## 2.6.2 Populate the Context

In this section we model the Agatha puzzle step by step.

### 2.6.2.1 Modelling the Persons

We have three persons in the Agatha puzzle: Agatha herself, the butler and Charles. We model the three persons as constants (one constant for each person) in the corresponding CONSTANTS section:

CONSTANTS

These constants or persons respectively are part of a set:

SETS

Now the constants themselves are not very useful since they have no type (after creating the constants, they will be highlighted in red, which indicates a problem). The semantics of the sets (3.3.4) and constants (3.2.3.3) are specified in the axioms (3.2.3.3). As already mentioned above the persons are part of the set persons. We model this by creating a partition (3.3.4.7) in the AXIOMS section:

AXIOMS

Please note the curly braces {} around the constants. It’s very easy to forget these, but if they are missing, typing errors are created which are very hard to interpret for a novice.

The New Enumerated Set Wizard (3.1.6.2) allows you to create the constants, the set and the axiom automatically at the same time. To access this wizard, click on the New Enumerated Set Wizard tool bar item or find it under Event-B New Enumerated Set Wizard. This will bring up a wizard into which we can enter the name of the set and the constants in the corresponding text fields. The wizard will create the enumerated set, the constants and the axiom automatically.

### 2.6.2.2 Modelling the Relations “Persons who hate each other” and “Who’s how rich”

We create two more constants hates and richer to model the relations “Persons who hate each other” and “Who’s how rich”. The relations are abstract, which means that they say nothing about the concrete persons (Agatha, the butler and Charles). We define the concrete relationships between the persons later in this section.

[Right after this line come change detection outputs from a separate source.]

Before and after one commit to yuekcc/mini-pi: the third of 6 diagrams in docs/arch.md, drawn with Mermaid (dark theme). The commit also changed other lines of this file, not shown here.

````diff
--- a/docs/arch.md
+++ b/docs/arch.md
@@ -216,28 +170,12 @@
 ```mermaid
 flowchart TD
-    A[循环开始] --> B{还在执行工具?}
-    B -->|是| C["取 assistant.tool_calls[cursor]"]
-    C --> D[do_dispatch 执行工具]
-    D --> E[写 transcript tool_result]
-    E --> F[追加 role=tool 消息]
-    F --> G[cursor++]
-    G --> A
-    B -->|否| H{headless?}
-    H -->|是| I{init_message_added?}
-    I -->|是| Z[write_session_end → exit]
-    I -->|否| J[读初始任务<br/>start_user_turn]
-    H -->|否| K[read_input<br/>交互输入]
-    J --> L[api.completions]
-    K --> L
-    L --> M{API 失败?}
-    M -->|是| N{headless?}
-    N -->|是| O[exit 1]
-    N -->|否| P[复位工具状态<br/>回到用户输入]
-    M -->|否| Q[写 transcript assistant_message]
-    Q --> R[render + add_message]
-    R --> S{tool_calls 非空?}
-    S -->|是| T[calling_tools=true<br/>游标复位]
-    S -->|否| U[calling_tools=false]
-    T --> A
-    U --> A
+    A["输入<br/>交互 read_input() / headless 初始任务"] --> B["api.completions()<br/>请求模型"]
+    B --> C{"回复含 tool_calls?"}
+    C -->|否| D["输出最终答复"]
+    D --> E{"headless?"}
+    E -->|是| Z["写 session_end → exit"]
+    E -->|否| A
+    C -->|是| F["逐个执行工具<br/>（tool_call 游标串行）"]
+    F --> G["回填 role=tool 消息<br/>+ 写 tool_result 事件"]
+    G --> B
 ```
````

The first constant hates is an arbitrary relation (3.3.5) between persons:

AXIOMS

The second constant richer is also a relation between persons:

AXIOMS

However, we know that the relation is irreflexive (no person is richer than itself):

AXIOMS

In addition, we know that the relation is transitive:

AXIOMS

Finally, the relation is trichotomous (one person is always richer than the other or vice versa, never both directions):

AXIOMS

### 2.6.2.3 Modelling the “Crime”

Since the objective of the puzzle is to find the killer, we have to create a new constant killer which is an element of persons:

CONSTANTS
AXIOMS

In addition, the puzzle has some more relationships between the different persons which are all modelled as axioms. We know that the killer hates his victim and is no richer than his victim:

AXIOMS

Charles hates no one that Agatha hates and Agatha hates everybody except the butler:

AXIOMS

The butler hates everyone not richer than aunt Agatha and the butler hates everyone whom Agatha hates. However, no one hates everyone:

AXIOMS

Finally, we have to model the solution:

AXIOMS

All axioms are set to “not theorem” when they are created. But we need the solution to be a theorem so that we can prove that it is valid. In order to do this, click on not theorem shown to the right of the axiom solution. This box will automatically change to theorem, and you will have set the axiom as a theorem as shown in Figure 2.12.

Theorems describe properties that are expected to be able to be derived from the axioms. Therefore, to prove a theorem you only use axioms and theorems that have already been proven.

The introduced theorem still has to be proven. Thus Rodin generates a proof obligation called solution/THM. However, at this point of the tutorial we do not want to go into more detail about proving yet.

You can use ProB to animate contexts, too. Just right-click on the context in the explorer and select Start Animation / Model Checking. If ProB finds solutions for the specified constants that fulfil the axioms, an event “SETUP_CONTEXT” is enabled that assigns values to the constants. In our example, ProB should find a solution where Agatha is the murderer. You can actually inspect the axioms and the theorem in the state view to see why they are fulfilled.
This contribution requires the ProB plugin. The content is maintained by the plugin contributors and may be out of date.

This concludes the tutorial about contexts. The following section shows the complete Context.